**Supplied data:**

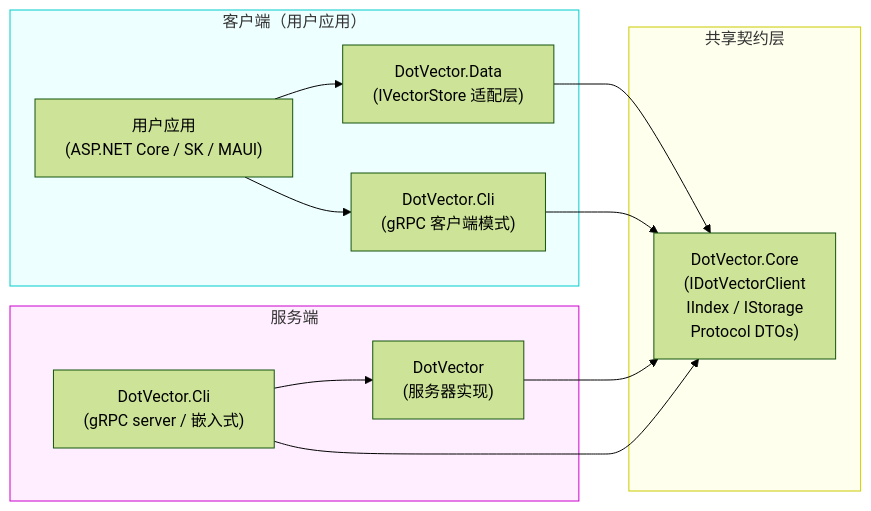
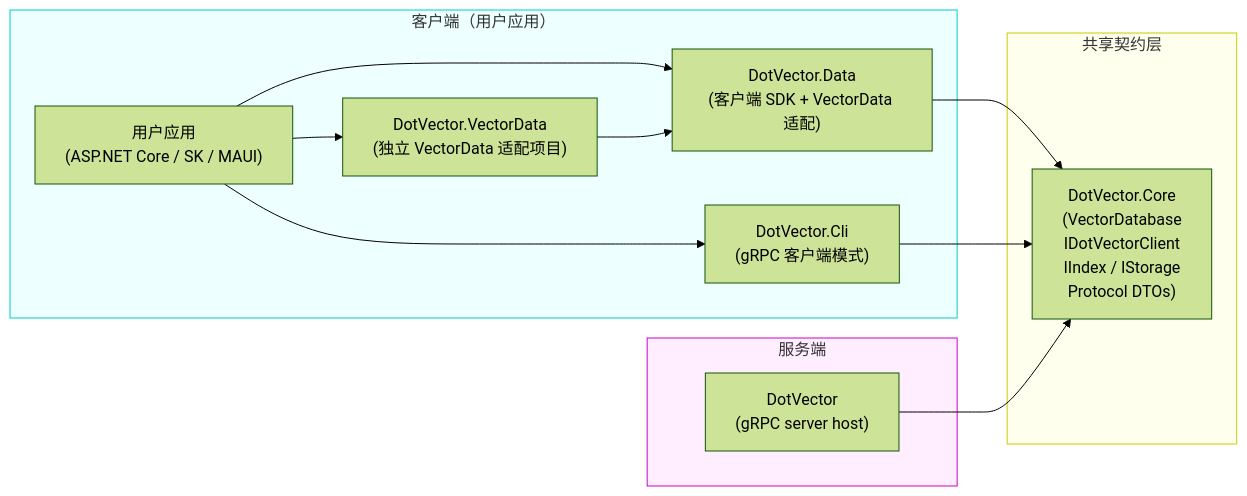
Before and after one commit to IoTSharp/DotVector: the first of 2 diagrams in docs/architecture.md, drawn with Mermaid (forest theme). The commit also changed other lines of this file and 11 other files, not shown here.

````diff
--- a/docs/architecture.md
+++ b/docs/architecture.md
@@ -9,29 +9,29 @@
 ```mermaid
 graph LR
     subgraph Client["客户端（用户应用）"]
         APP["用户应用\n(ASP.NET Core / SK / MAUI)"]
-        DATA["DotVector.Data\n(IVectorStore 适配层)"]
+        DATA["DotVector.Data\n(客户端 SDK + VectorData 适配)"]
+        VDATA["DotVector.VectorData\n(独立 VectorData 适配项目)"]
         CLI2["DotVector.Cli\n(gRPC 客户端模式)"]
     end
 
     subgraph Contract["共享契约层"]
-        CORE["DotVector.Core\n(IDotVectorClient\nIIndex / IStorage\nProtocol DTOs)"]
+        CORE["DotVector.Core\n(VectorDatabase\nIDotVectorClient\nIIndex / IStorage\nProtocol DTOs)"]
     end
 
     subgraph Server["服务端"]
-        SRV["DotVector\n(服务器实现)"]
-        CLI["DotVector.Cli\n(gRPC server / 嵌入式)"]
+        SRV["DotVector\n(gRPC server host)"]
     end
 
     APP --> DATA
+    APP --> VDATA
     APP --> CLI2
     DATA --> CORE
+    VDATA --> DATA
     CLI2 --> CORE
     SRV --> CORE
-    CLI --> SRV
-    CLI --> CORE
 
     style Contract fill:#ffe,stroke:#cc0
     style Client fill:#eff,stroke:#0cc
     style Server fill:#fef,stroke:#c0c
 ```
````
* * *
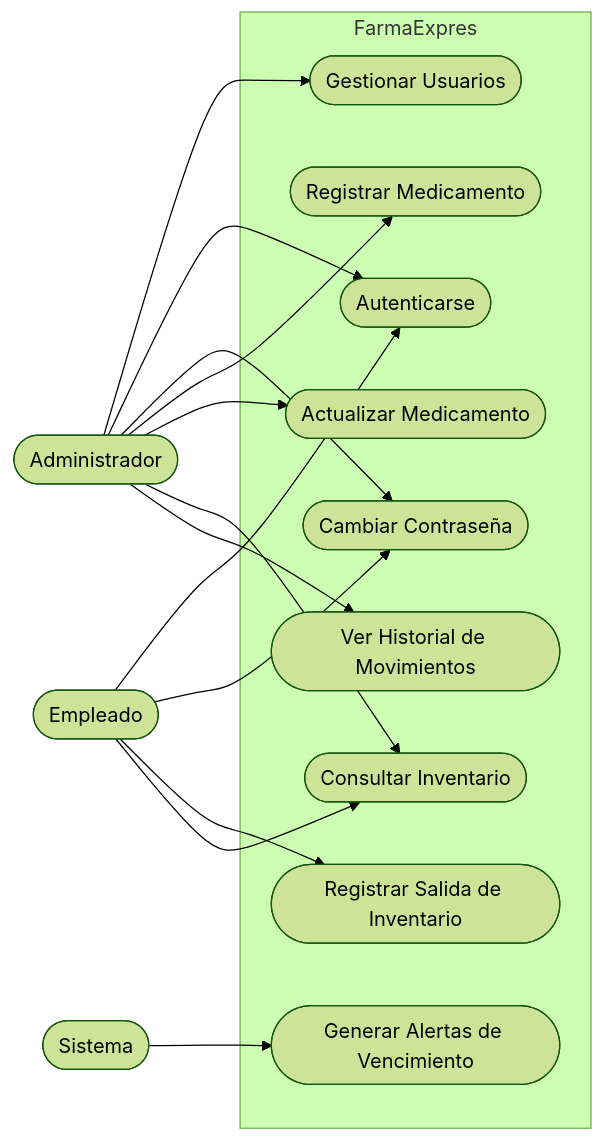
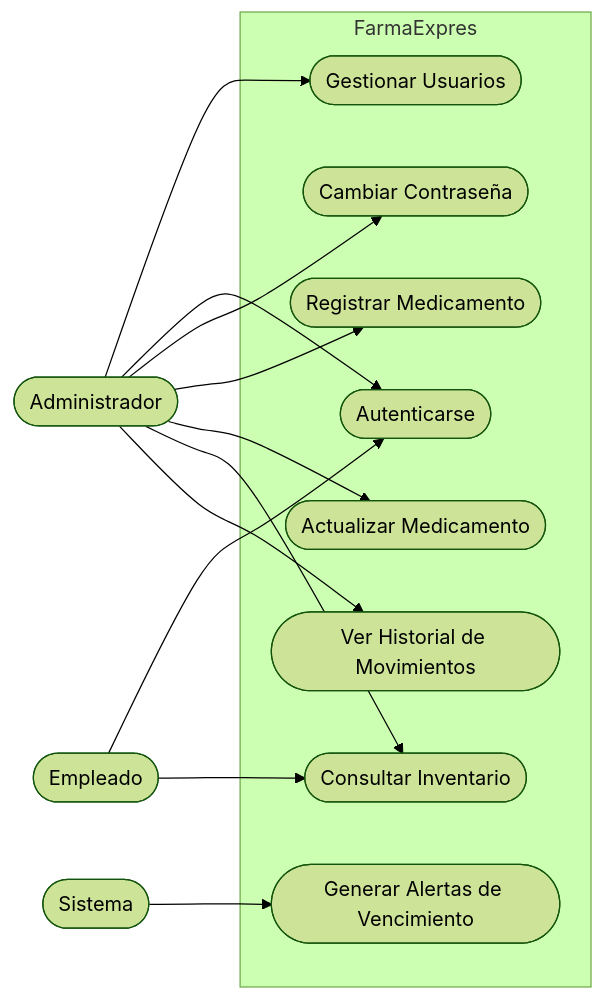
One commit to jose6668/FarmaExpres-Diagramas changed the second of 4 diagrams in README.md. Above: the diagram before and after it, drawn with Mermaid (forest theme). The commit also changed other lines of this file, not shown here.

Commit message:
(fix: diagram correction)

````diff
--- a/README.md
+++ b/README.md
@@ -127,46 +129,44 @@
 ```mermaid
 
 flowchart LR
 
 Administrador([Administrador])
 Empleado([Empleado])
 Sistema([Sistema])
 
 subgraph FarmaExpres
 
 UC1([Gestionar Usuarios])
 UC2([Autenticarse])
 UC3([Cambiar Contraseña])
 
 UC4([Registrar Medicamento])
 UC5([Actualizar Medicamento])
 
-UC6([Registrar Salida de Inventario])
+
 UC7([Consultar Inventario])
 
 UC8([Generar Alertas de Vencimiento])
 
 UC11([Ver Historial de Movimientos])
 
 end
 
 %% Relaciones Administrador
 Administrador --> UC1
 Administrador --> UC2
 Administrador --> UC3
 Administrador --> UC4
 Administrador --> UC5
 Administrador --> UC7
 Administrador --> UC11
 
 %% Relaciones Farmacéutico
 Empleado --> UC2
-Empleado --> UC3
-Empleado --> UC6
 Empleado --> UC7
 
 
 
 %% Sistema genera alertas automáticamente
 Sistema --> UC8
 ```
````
---
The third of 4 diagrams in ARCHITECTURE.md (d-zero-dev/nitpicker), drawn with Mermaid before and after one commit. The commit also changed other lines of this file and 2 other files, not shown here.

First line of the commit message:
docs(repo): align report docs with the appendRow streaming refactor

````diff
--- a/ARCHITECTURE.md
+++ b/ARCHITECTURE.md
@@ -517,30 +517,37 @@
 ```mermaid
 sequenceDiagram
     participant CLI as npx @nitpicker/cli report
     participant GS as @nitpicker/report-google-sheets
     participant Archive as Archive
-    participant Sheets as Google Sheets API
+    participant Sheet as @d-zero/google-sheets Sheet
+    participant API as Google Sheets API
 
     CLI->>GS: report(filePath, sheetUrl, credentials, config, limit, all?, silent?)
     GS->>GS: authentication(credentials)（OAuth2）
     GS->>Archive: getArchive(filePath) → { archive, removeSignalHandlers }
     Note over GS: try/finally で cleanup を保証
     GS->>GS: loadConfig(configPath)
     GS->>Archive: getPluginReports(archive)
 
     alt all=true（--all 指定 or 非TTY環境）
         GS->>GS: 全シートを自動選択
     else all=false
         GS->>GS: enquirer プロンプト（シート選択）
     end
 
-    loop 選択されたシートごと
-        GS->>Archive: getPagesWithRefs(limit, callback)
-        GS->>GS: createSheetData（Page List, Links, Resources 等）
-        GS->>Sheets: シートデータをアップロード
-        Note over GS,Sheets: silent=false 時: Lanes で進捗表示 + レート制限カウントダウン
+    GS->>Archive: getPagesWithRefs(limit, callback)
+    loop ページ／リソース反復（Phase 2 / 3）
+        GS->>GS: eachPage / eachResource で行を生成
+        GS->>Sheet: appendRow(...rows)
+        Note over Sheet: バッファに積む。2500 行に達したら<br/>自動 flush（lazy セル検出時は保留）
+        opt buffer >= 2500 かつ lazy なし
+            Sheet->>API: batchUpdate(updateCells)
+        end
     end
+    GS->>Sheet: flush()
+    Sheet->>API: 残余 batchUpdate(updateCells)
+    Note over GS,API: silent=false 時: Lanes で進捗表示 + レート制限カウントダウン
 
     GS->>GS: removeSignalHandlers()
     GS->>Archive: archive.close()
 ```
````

**Task description:**
Check each line of the data above for the word "Empleado", then state how many lines have it. Give the number alone.

**Response below:**
5